The new Obama campaign film "The Road We've Traveled" offers a view of the President's first term that's at once sweeping and cursory, and entirely favorable.
And to the team of Democratic strategists and Hollywood stars who produced it, that's precisely the point.
The 17-minute film, crafted by Academy Award-winning director Davis Guggenheim, reprises with dramatic flourishes the highlights of Obama's domestic and foreign policy agenda, particularly those with the greatest appeal to his liberal base.
Narrator Tom Hanks sets the opening scene in late 2008, immediately after Obama's historic election and at the height of the financial crisis that had gripped the country.
Interspersing images of modern day jobless lines with breadlines from the 1930s, the film equates the challenges Obama faced with those of Franklin Delano Roosevelt during the Great Depression.
"Not since the days of Franklin Roosevelt had so much fallen on the shoulders of one president," Hanks says.
"As president, the tough decisions that he would make would not only determine the course of the nation," he says. "They'd reveal the character of the man."
Key figures including former President Bill Clinton, Vice President Joe Biden, senior White House adviser David Axelrod and Elizabeth Warren, special adviser to the Consumer Financial Protection Bureau, provide first-hand accounts of how Obama made those decisions and the enormous stakes that came with them.
Their testimonies portray Obama as a risk-taker who could have faced swift demise if he failed, from securing passage of the Recovery Act, throwing a lifeline to GM and Chrysler, to navigating the health care reform fight and Tea Party ire it ignited.
Obama's decision to end the war in Iraq and refocus the U.S. military effort in Afghanistan "on those who attacked us" are upheld as promises kept from 2008.
While his decision to authorize a raid to capture or kill Osama bin Laden - which Biden says put Obama's presidency on the line - is upheld as "the ultimate test of leadership, a victory for our nation."
The film moves more quickly through other accomplishments since 2009, touching on fuel efficiency standards for cars and trucks, exemptions for some states from No Child Left Behind, fixes to the student loan system, repeal of "don't ask don't tell" and the recess appointment of Consumer Financial Protection Bureau chief Richard Cordray, among others.
You can watch the entire film HERE.
Ahead of the film's release, Republicans mocked it for presenting an incomplete picture of what has been a polarizing Obama presidency. "After four years, the only bad thing they found about their time in office was that it was just too good," reads a parodied movie poster featuring Obama's likeness, produced by the Republican National Committee.
Indeed, few of the things voters in a recent Wall Street Journal/NBC poll identified as Obama's "biggest failures" made it into the film.
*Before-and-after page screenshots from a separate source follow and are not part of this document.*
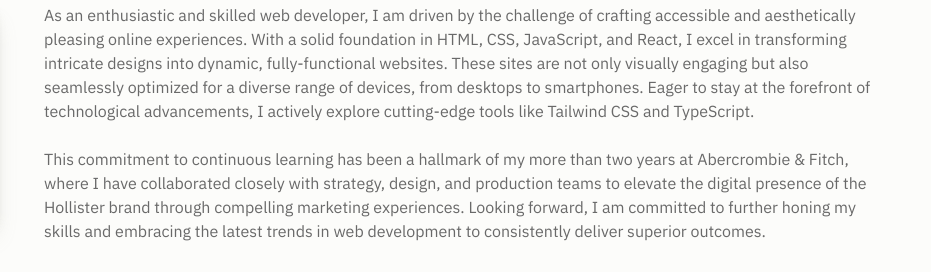
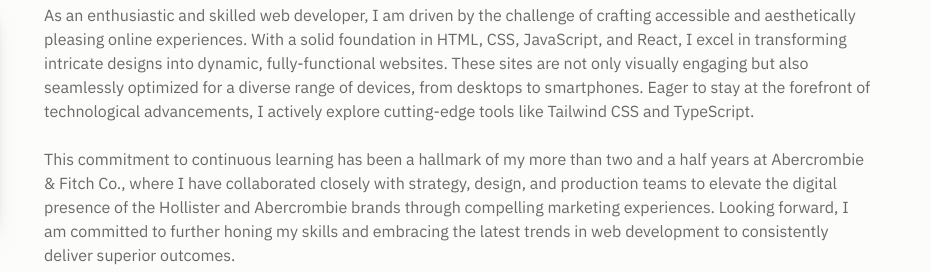
Before and after one commit to fabsantana/portfolio, a plain HTML site: page index.html in a window 1280 px wide. Shown: the part 935-1207 px from the top of the page, 349-1280 px from the left. Drawn offline with Linux system fonts and the light colour scheme.

Commit message:
edited about me again lol

```diff
--- a/index.html
+++ b/index.html
@@ -27,7 +27,7 @@
                         <p>As an enthusiastic and skilled web developer, I am driven by the challenge of crafting accessible and aesthetically pleasing online experiences. With a solid foundation in HTML, CSS, JavaScript, and React, I excel in transforming intricate designs into dynamic, fully-functional websites. These sites are not only visually engaging but also seamlessly optimized for a diverse range of devices, from desktops to smartphones. Eager to stay at the forefront of technological advancements, I actively explore cutting-edge tools like Tailwind CSS and TypeScript.
                         </p>
                         <br>
-                        <p>This commitment to continuous learning has been a hallmark of my more than two years at Abercrombie & Fitch, where I have collaborated closely with strategy, design, and production teams to elevate the digital presence of the Hollister brand through compelling marketing experiences. Looking forward, I am committed to further honing my skills and embracing the latest trends in web development to consistently deliver superior outcomes.</p>
+                        <p>This commitment to continuous learning has been a hallmark of my more than two and a half years at Abercrombie & Fitch Co., where I have collaborated closely with strategy, design, and production teams to elevate the digital presence of the Hollister and Abercrombie brands through compelling marketing experiences. Looking forward, I am committed to further honing my skills and embracing the latest trends in web development to consistently deliver superior outcomes.</p>
                         <br>
                         <div class="list-wrapper">
                             <span class="skills-header">My Skills</span>
```
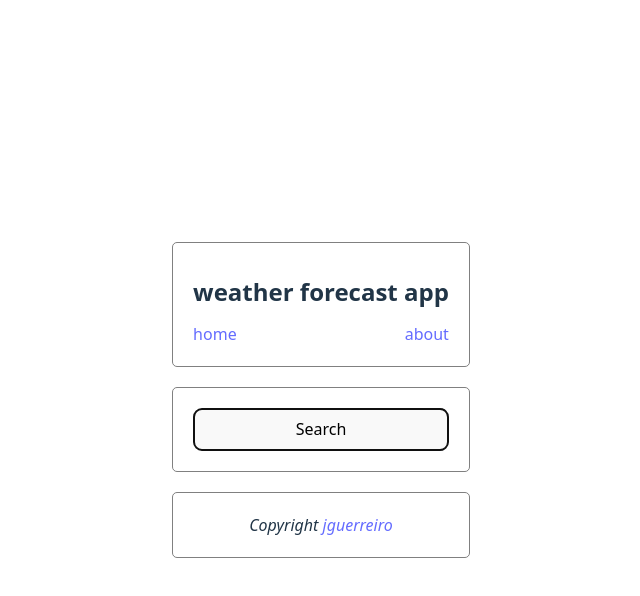
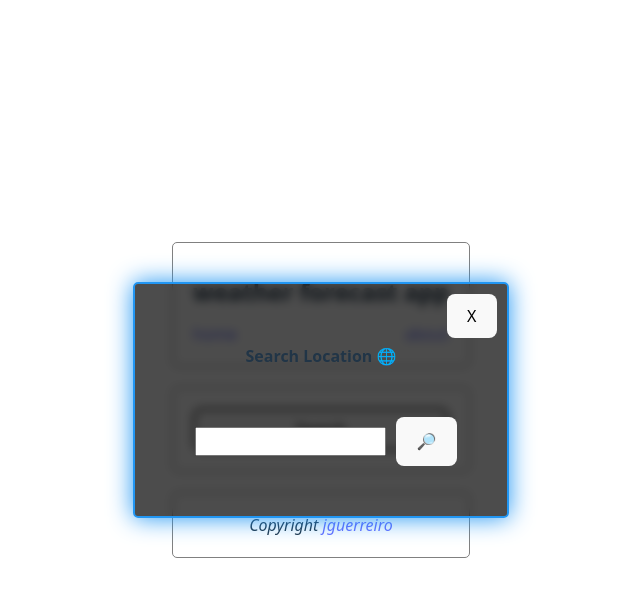
Before and after one commit to j-guerreiro/weather-octo-succotash, a React (Vite) app: page / in a window 1280 px wide. Both pictures are taken after a click on the button "Search". Shown: the top 596 px of the page, without its empty margins (319-959 px from the left). Built offline with nearby package versions, Linux system fonts and the light colour scheme.

Commit message:
Feat: start basic implementation of modal opening through click event + styles updates and structural changes.

```diff
--- a/src/Components/ModalHandler/index.tsx
+++ b/src/Components/ModalHandler/index.tsx
@@ -1,18 +1,22 @@
+import { StyledButtonContainer } from './style';
+import { SearchModal } from '../SearchModal';
 import { useState } from 'react';
-import { StyledButtonContainer, StyledModalCloseButton } from './style';
-import { SearchModal } from '../SearchModal';
 
+interface OpenModalButtonProps {
+    clickHandler: () => void;
+    children: string;
+}
 
-
-export const CloseModalButton = () => {
-    const closeModalHandler = () => {
-        console.log("Close modal");
-    }
-
+const OpenModalButton = ({
+    clickHandler, children
+}: OpenModalButtonProps) => {
     return (
-        <StyledModalCloseButton
-            onClick={closeModalHandler}>X
-        </StyledModalCloseButton>
+        <StyledButtonContainer>
+            <button
+                onClick={clickHandler}>
+                {children}
+            </button>
+        </StyledButtonContainer >
     )
 }
 
@@ -20,31 +24,21 @@ export const CloseModalButton = () => {
  * Button component that opens the search location modal.
  */
 export const ModalOpenerButton = () => {
-    const [modalStatus, setModalStatus] = useState(true);
+    // Default modal state (closed).
+    const [isActive, setIsActive] = useState(false);
 
     const openModalHandler = () => {
-        if (!modalStatus) {
-            setModalStatus(true);
-            console.log(modalStatus);
-        }
-
-        if (modalStatus === true) {
-            // render modal - to improve
-            return (
-                <SearchModal />
-            )
-        }
+        setIsActive(true);
     }
 
     return (
         <>
-            <StyledButtonContainer>
-                <button
-                    onClick={openModalHandler}>
-                    Search
-                </button>
-            </StyledButtonContainer >
-            {/* <SearchModal /> */}
+            <OpenModalButton
+                clickHandler={openModalHandler}
+            >
+                Search
+            </OpenModalButton>
+            {isActive ? <SearchModal /> : ''}
         </>
     )
 }
--- a/src/Components/ModalHandler/style.tsx
+++ b/src/Components/ModalHandler/style.tsx
@@ -8,7 +8,3 @@ export const StyledButtonContainer = styled.div`
   padding: 20px;
   margin: 20px;
 `;
-
-export const StyledModalCloseButton = styled.button`
-  align-self: end;
-`
--- a/src/Components/SearchModal/index.tsx
+++ b/src/Components/SearchModal/index.tsx
@@ -1,25 +1,40 @@
 import { search } from "../../API/search";
-import { CloseModalButton } from "../ModalHandler";
 import {
     StyledForm,
-    StyledFormContainer,
+    StyledFormInnerContainer,
     StyledFormInput,
-    StyledFormTitle
+    StyledFormTitle,
+    StyledModalCloseButton,
+    StyledFormOuterContainer
 } from "./style";
+
+/**
+ * Handler for closing/hiding the modal.
+ */
+const CloseModalButton = () => {
+
+    const closeModalHandler = () => {
+        console.log("close")
+    }
+
+    return (
+        <StyledModalCloseButton
+            onClick={closeModalHandler}>X
+        </StyledModalCloseButton>
+    )
+}
 
 export const SearchModal = () => {
     return (
-        <>
-            <StyledFormContainer>
+        <StyledFormOuterContainer>
+            <StyledFormInnerContainer>
                 <CloseModalButton />
                 <StyledFormTitle>Search Location 🌐</StyledFormTitle>
-
                 <StyledForm action={search}>
                     <StyledFormInput className='form-input' name="query" />
                     <button type='submit'>🔎︎</button>
                 </StyledForm>
-            </StyledFormContainer>
-
-        </>
+            </StyledFormInnerContainer>
+        </StyledFormOuterContainer>
     )
 }
--- a/src/Components/SearchModal/style.tsx
+++ b/src/Components/SearchModal/style.tsx
@@ -16,22 +16,33 @@ export const StyledFormInput = styled.input`
   padding: 5px;
 `;
 
-export const StyledFormContainer = styled.div`
+export const StyledFormOuterContainer = styled.div`
+  display: flex;
+  align-items: center;
+  justify-content: center;
+  position: fixed;
+  top: 0;
+  left: 0;
+  width: 100%;
+  height: 100%;
+  cursor: pointer;
+`
+
+export const StyledFormInnerContainer = styled.div`
   display: flex;
   flex-direction: column;
   align-items: center;
   justify-content: center;
-  width: auto;
-  height: auto;
   border: 2px solid #2196F3;
   border-radius: 5px;
   box-shadow: 0 0 25px 0 #2196F3;
-  padding: 20px;
-  margin: 20px;
-  position: absolute;
-  top: 30%;
-  left: 25%;
-  right: 25%;
-  bottom: 30%;
-  background-color: black;
+  background-color: rgba(0, 0, 0, 0.7);
+  backdrop-filter: blur(5px);
+  -webkit-backdrop-filter: blur(10px);
+  padding: 10px;
+  margin: 10px;
 `;
+
+export const StyledModalCloseButton = styled.button`
+  align-self: end;
+`
```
Voters ranked, in order, "unable to improve economic conditions," "increasing government spending," "not providing strong leadership," and "passing the health care law," as their least-liked aspects of his presidency.
The Obama film also suggests that the president's health care law has stunted a trend of rising costs that have been "crushing family budgets and choking business," but glosses over the fact that costs have continued to rise. Health care premiums went up sharply in 2011 and are projected to continue climbing next year and beyond, according to the Kaiser Family Foundation. (The administration has said that by 2019 the average family will save $2000 on their premiums.)
Asked why the film avoids many of the controversial aspects of the administration, producer/director Davis Guggenheim told ABC News that the audience doesn't expect to see the negatives from Obama's first term.
"It's a campaign film and I think people who watch it understand where it's coming from," he said.
"There's plenty of places to get them on plenty of channels on your television set," Guggenheim said. "These are real events, these are talking to the advisers who are closest to him and it goes into the really tough decisions that he makes in a very deep and thorough way."
The accomplishments highlighted in the film are among those voters surveyed by WSJ/NBC ranked as "most positive" from Obama's term, including in order, the killing of Osama bin Laden, bringing troops home from Iraq, and preventing another economic depression.
John Lapp, a Democratic strategist who has worked on national political campaigns, said reminding loyal Democrats of those positives would unquestionably excite them, but would likely have a more limited impact on "persuadable voters."
"Overall it's much more of a mechanism to fire up your activists and have these house parties and play it at bars and movie theaters," Lapp said. "I think the lasting impact of it is maybe not there. But elements of the document may return in future TV ads."
The film streamed live on the Obama campaign's YouTube channel and at dozens of field offices around the country, officials said. Axelrod and battleground states director Mitch Stewart held a national video-teleconference afterwards when they took questions from several participants on Twitter.